Tracking integration via Single Line of Code


Measuring user behavior agile with a Javascript line Tracking integration via single Line of Code

20.10.2020 author /
Dr. Marco Krause / Rayk Richter*
/ Stephan Augsten

The online presence of every company is a central customer interface. This makes tracking integration, which can be implemented via single line of code, all the more important. What does a corresponding implementation look like?

Company about the topic

With just one line of JavaScript code, deep user tracking can be implemented.With just one line of JavaScript code, deep user tracking can be implemented.

(Image: T-Systems Multimedia Solutions)

Whether online shop, Internet portal or intranet: For every type of digital company appearance, it is recommended to maintain the usability of the websites at a permanently high level and to be able to better understand the use of the processes by the users. The collection of usage data for the evaluation and control of the website design is therefore essential.

This process of data collection can be optimized by a novel method of implementation. This makes the collection of usage data on websites particularly fast and flexible. At the same time, data collection is bundled, modelled and controlled within a central tool.

Apart from the initial insertion of a single JavaScript line of code, no adjustments or maintenance of the tracking in the website code are required, allowing for release-independent data collection. Special tools are used in the analysis area.

What does “Single Line of Code” mean and how does it work?

With just one line of JavaScript code, deep user tracking can be implemented.With just one line of JavaScript code, deep user tracking can be implemented.

(Image: T-Systems Multimedia Solutions)

Behind “Single Line of Code” lies a fundamentally tool-independent integration approach of tracking websites, single-page apps, communities and intranets.

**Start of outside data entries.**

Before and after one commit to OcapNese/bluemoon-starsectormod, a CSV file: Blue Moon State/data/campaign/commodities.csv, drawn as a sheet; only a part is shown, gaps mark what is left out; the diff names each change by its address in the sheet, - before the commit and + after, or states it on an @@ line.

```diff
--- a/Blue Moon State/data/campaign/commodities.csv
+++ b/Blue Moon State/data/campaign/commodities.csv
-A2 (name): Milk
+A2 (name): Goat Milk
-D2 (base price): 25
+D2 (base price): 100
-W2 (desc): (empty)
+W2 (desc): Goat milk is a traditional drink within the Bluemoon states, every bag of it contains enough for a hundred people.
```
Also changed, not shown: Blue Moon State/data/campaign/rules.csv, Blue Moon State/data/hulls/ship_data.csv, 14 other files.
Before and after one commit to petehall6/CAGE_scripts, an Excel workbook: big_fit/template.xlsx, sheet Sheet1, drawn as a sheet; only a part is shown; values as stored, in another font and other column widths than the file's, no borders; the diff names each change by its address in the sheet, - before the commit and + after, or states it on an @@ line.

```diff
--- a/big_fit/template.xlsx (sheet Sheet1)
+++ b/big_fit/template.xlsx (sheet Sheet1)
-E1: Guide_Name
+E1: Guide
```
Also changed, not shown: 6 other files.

In this approach, only a JavaScript code line is integrated into the source code of the page. This line of code is henceforth to be understood as a dynamic library, through which the tracking modeled in a tag management tool is loaded and the data is subsequently provided via it.

In addition to tracking, some tools such as Mapp Intelligence also offer a dashboard engine for precise data evaluation. Through this approach, every tracking functionality can be carried out decentrally, without adjustments to the source code and without an additional release of the page, modeled in the tag management system and controlled its live progress.

What can be measured by this approach?

Thanks to this new integration approach, all aspects of website use can be easily measured and mapped in a uniform data structure. These include, among other things, the following aspects:

Page Tracking

  • measuring the number of page views: How often is my website accessed?
  • measuring a user’s scroll depth on all pages: How far do visitors to my website scroll? Will content be seen at the bottom of the page?
  • measuring the number of 404 page views: Did the visitor come to the 404 page from an external feed or via a clickable element on the website? Where is the faulty URL that redirects to this 404 page?

Action tracking

  • measuring the number of clicks on interaction elements (e.g. teasers, buttons, images, text elements): How often are my onsite campaigns clicked? How are my navigation elements used?
  • measuring user interactions with form fields in form lines: Here, a distinction can be made between processed, unfilled and error-producing form fields (mandatory fields that cause a reload of the page when filled out incorrectly): Which form fields are overlooked by the users and thus damage the usability? Which form fields are most often filled out incorrectly?
  • Form field-based user segmentation: How many women or men start a process? Which of my target groups completes a website process most frequently or least?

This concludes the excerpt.